I was chatting with another mom the other day about telling bedtime stories to kids. Her five-year-old son had asked her to tell him a story about knights with swords. Before she knew it, she found she was telling him the story of Hamlet. She went on to describe the panic she felt when she realized that there was a lot about Hamlet that maybe wasn’t so child-friendly. Infidelity? Check. Insanity? Check. Fighting, poison, murder? Check. Check. Check. So, that raises the question: how appropriate are Shakespeare’s plays for kids, anyway?
TestimonialsI heard it around the school for several weeks afterwards!
-sscragg – TeacherI read “Julius Caesar” first with my 8 year-old son and he loved it. After all it had ghosts and sword swinging… so what’s not for a boy to love.
-Pam T – MomI highly recommend this book to anyone that is looking for a fun and interactive way of learning or teaching Shakespeare! Love, love, loved it!
-Cora – TeacherStudents can perform the play in language familiar to them while incorporating Shakespeare’s most famous lines.
-dbklover – Homeschool EducatorEven though Hamlet is a tragedy, for us it was more like a tragedy + comedy=tramedy!! Parents loved it. I will definitely do the play again with my new 3rd grade class next year.

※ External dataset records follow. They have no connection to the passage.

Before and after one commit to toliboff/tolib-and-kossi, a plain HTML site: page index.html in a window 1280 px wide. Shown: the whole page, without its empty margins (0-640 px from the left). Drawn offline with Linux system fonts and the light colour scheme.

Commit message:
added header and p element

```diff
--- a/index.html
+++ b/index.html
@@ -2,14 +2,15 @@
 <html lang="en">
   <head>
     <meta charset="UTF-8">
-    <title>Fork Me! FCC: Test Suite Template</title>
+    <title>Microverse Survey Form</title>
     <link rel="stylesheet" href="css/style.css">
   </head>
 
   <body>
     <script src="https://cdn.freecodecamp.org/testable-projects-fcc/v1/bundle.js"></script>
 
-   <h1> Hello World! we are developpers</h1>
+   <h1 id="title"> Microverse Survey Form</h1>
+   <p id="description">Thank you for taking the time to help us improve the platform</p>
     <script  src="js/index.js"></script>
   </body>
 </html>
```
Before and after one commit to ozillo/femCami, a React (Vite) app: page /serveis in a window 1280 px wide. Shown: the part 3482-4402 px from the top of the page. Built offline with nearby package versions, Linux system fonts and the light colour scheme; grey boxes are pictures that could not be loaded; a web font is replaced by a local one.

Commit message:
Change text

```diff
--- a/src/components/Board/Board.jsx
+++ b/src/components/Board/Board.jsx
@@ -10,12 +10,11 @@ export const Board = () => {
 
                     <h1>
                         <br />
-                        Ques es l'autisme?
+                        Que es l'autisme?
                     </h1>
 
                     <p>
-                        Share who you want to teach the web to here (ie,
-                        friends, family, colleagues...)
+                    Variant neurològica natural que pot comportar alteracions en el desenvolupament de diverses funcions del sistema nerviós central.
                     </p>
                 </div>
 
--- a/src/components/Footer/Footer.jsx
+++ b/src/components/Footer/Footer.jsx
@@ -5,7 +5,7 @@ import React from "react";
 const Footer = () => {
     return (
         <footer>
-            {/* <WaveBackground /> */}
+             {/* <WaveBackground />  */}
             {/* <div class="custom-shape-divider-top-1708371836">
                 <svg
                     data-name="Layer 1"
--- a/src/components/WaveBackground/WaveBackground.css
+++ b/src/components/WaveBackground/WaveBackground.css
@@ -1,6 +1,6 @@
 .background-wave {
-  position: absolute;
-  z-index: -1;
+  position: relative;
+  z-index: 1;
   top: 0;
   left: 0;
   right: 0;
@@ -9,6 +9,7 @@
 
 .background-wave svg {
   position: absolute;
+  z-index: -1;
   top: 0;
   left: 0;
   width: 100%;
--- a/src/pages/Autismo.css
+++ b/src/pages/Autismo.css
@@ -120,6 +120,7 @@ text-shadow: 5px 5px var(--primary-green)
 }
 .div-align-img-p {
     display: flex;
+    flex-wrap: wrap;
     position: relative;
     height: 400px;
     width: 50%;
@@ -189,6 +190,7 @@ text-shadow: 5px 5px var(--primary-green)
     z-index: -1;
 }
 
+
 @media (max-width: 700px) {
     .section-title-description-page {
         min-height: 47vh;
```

-3rd grade TeacherThe only difficulty I’m having with Brendan’s versions, is that the students can’t get enough and I am having difficulty getting them to do other things. It’s actually a problem that I wish upon all teachers.
-cnaken – TeacherAnyone who teaches young people can really use this book!
-R. Canfield – Teacher/MomThese plays are hilarious and fun!
– M. N. Oliver – MomKelso’s ability to mix the modern language with some of the original lines helps to create a play that is engaging to watch.
-Amy – TeacherI recently received my copy of Brendan Kelso’s Shakespeare’s Macbeth for Kids, and I can’t wait to use it in my classroom (6th/7th language arts).
-Mary E. Moore – Teacher